Chief Executive Carrie Lam Cheng Yuet-ngor last Friday invoked colonial-era emergency powers in introducing the ban on face masks.
Following her announcement, protests erupted across the city, which led to widespread vandalism and serious clashes between police and protesters during the three-day holiday.
Cheung stressed the government is not trying to suppress protests with the anti-mask law.
“We never clamp down on protests, we only clamp down on violence,” he said, adding that the government has “no further intention, particularly in the context of the Policy Address, of devising new measures to clamp down on protests”.
The No. 2 official also praised the police force for protecting citizens’ life and property, and maintaining social order. He said the police are not alone as the government has been working as a team to bring back peace to Hong Kong.
According to Cheung, a total of 2,379 people had been arrested for their involvement in illegal anti-government protests and other mass activities as of 5 a.m. on Thursday. Of this number, 750 or almost a third are aged 18 while 104 are below 16.
Calling the figures “shocking and heartbreaking”, the chief secretary appealed to parents and teachers to admonish young people against taking part in acts of violence and putting themselves in danger by getting close to police cordon lines, which may result in more arrests and injuries.
Cheung stressed several times that the current predicament can only be resolved by measures to stop violence, open dialogue and handle deep-seated conflicts in society.
The chief executive’s policy address, to be delivered next Wednesday, would seek to address deep-rooted conflicts, adding that the government is studying backup plans in case the chief executive cannot deliver her speech in person at the Legislative Council.
In the same press conference, Secretary for Transport and Housing Frank Chan Fan firmly denied allegations that early closure of many MTR stations for repairs in the past few days was a de facto curfew.
Chan said 83 of the 93 MTR stations have been vandalized and MTR staff have been doing their best to bring service back to normal by spending long hours every day checking and fixing damaged facilities at the stations, whether they were attacked or not.
Since railway safety is the government’s top concern, it would be difficult for MTR to operate smoothly before safety can be ensured, said Chan, who admitted additional time is needed to repair damaged facilities at the stations. He did not give an estimate of repair and maintenance costs.

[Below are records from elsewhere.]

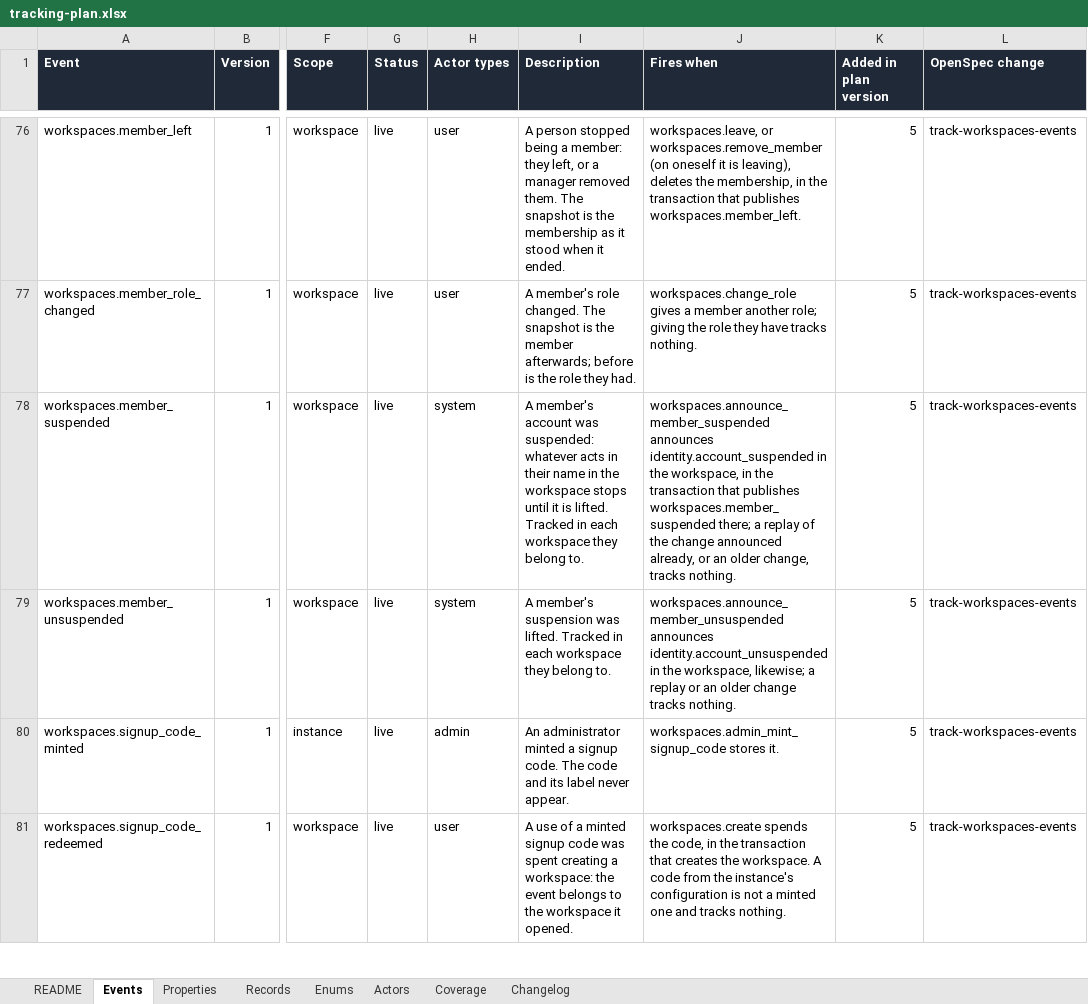
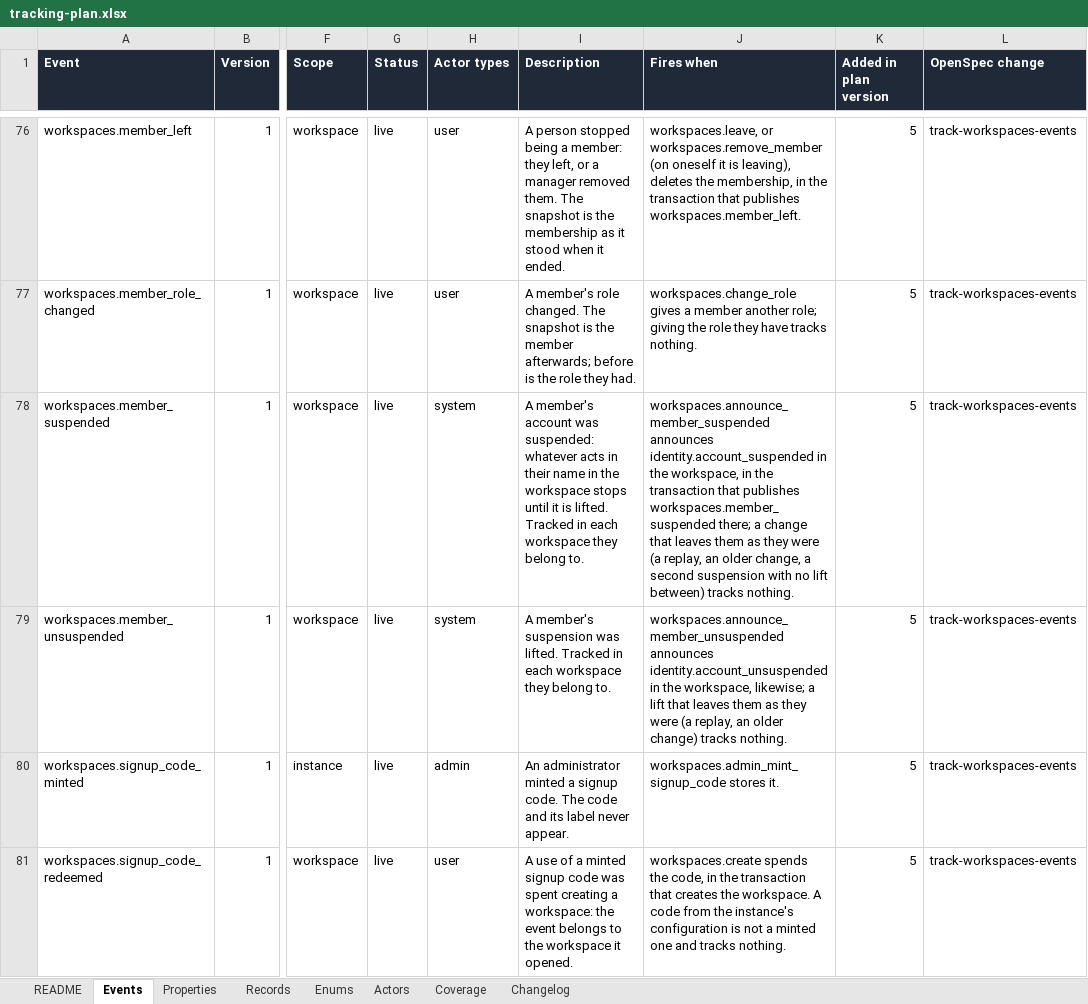
Before and after one commit to notacamp/campbooks, an Excel workbook: tracking/tracking-plan.xlsx, sheet Events, drawn as a sheet; only a part is shown, gaps mark what is left out; values as stored, in another font and other column widths than the file's, no borders; the diff names each change by its address in the sheet, - before the commit and + after, or states it on an @@ line.

```diff
--- a/tracking/tracking-plan.xlsx (sheet Events)
+++ b/tracking/tracking-plan.xlsx (sheet Events)
-J78 (Fires when): …there; a replay of the change announced already, or an older change, tracks nothing.
+J78 (Fires when): …there; a change that leaves them as they were (a replay, an older change, a second suspension with no lift between) tracks nothing.
-J79 (Fires when): …likewise; a replay or an older change tracks nothing.
+J79 (Fires when): …likewise; a lift that leaves them as they were (a replay, an older change) tracks nothing.
```
Also changed, not shown: 5 other files.
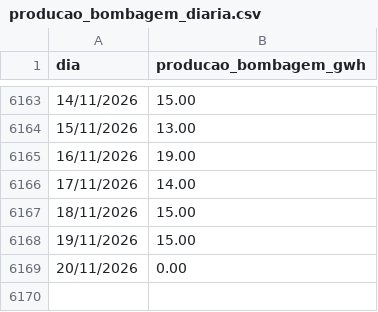
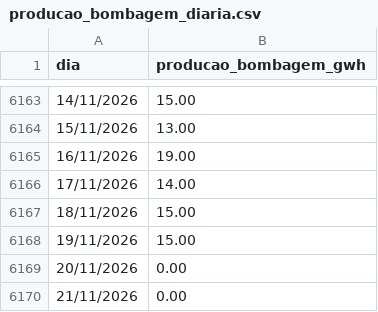
Before and after one commit to tiagofelicia/dados-energia, a CSV file: data/producao/producao_bombagem_diaria.csv, drawn as a sheet; only a part is shown, gaps mark what is left out.

```diff
--- a/data/producao/producao_bombagem_diaria.csv
+++ b/data/producao/producao_bombagem_diaria.csv
@@ -6169 +6169,2 @@ dia,producao_bombagem_gwh
 20/11/2026,0.00
+21/11/2026,0.00
```
Also changed, not shown: 2 other files.
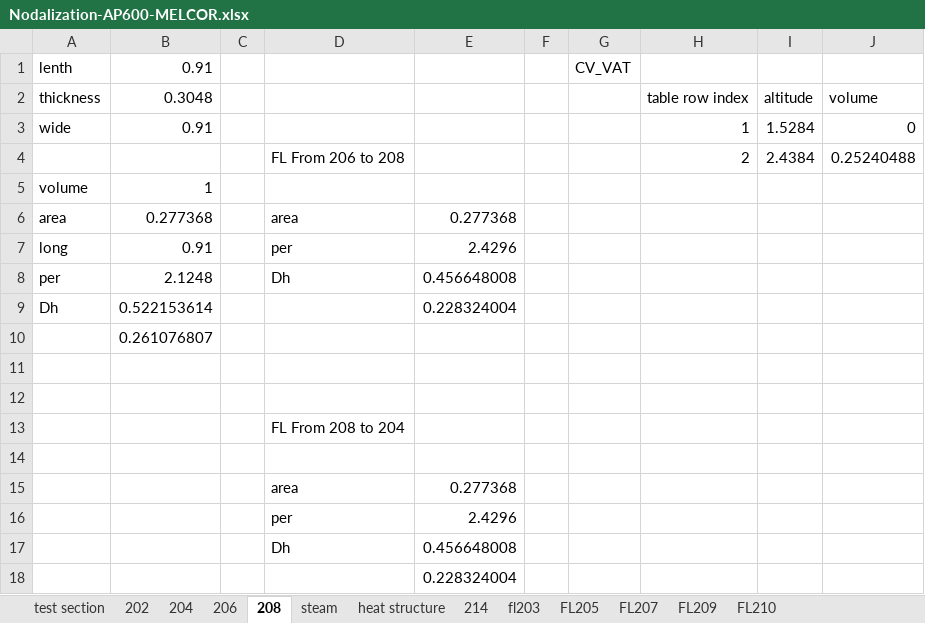
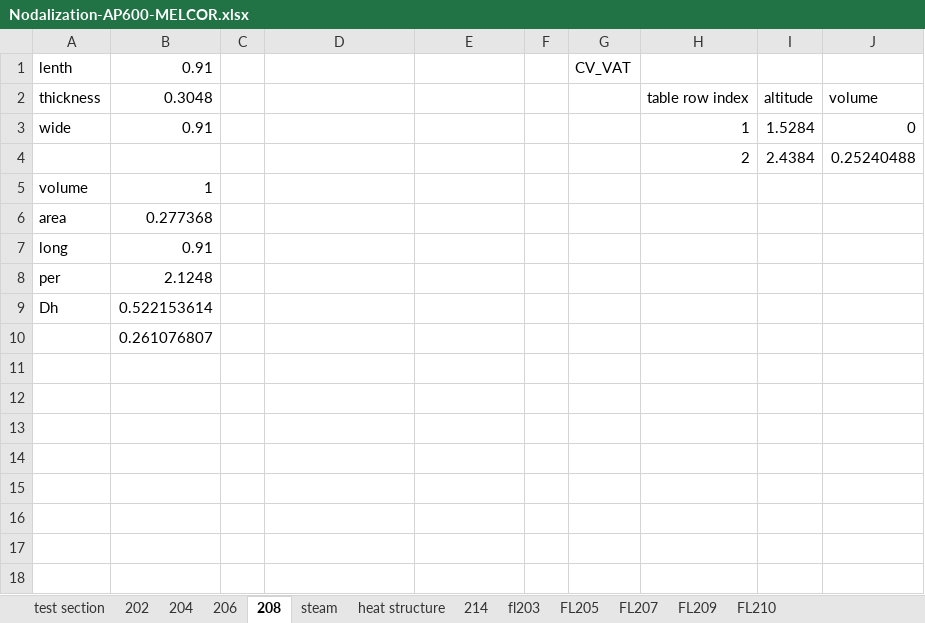
Before and after one commit to FuWen/AP600-input, an Excel workbook: Nodalization-AP600-MELCOR.xlsx, sheet 208, drawn as a sheet; values as stored, in another font and other column widths than the file's, no borders; the diff names each change by its address in the sheet, - before the commit and + after, or states it on an @@ line.

```diff
--- a/Nodalization-AP600-MELCOR.xlsx (sheet 208)
+++ b/Nodalization-AP600-MELCOR.xlsx (sheet 208)
-D4: FL From 206 to 208
+D4: (empty)
-D6: area
+D6: (empty)
-E6: 0.277368
+E6: (empty)
-D7: per
+D7: (empty)
-E7: 2.4296
+E7: (empty)
-D8: Dh
+D8: (empty)
-E8: 0.456648008
+E8: (empty)
-E9: 0.228324004
+E9: (empty)
-row 11: (empty)
-row 12: (empty)
-row 13:  |  |  | FL From 208 to 204
-row 14: (empty)
-row 15:  |  |  | area | 0.277368
-row 16:  |  |  | per | 2.4296
-row 17:  |  |  | Dh | 0.456648008
-row 18:  |  |  |  | 0.228324004
```
Also changed, not shown: 2 other files.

The transport chief also revealed that since the protests started in June, Hong Kong has seen more than 400 sets of traffic lights vandalized and up to 42 kilometers – about the standard distance of a marathon race – of roadside railings dismantled, plus damages to 2,600 square meters (28,000 square feet) of brick-paved sidewalks.
On Friday, MTR chief of operations Sammy Wong Kwan-wai said 85 of the 93 heavy-rail stations had been vandalized by protesters, while 53 Light Rail stops had been trashed as of Monday.
Over 1,200 turnstiles, 800 ticketing machines, 900 CCTV cameras and 50 escalators had been damaged, Wong added.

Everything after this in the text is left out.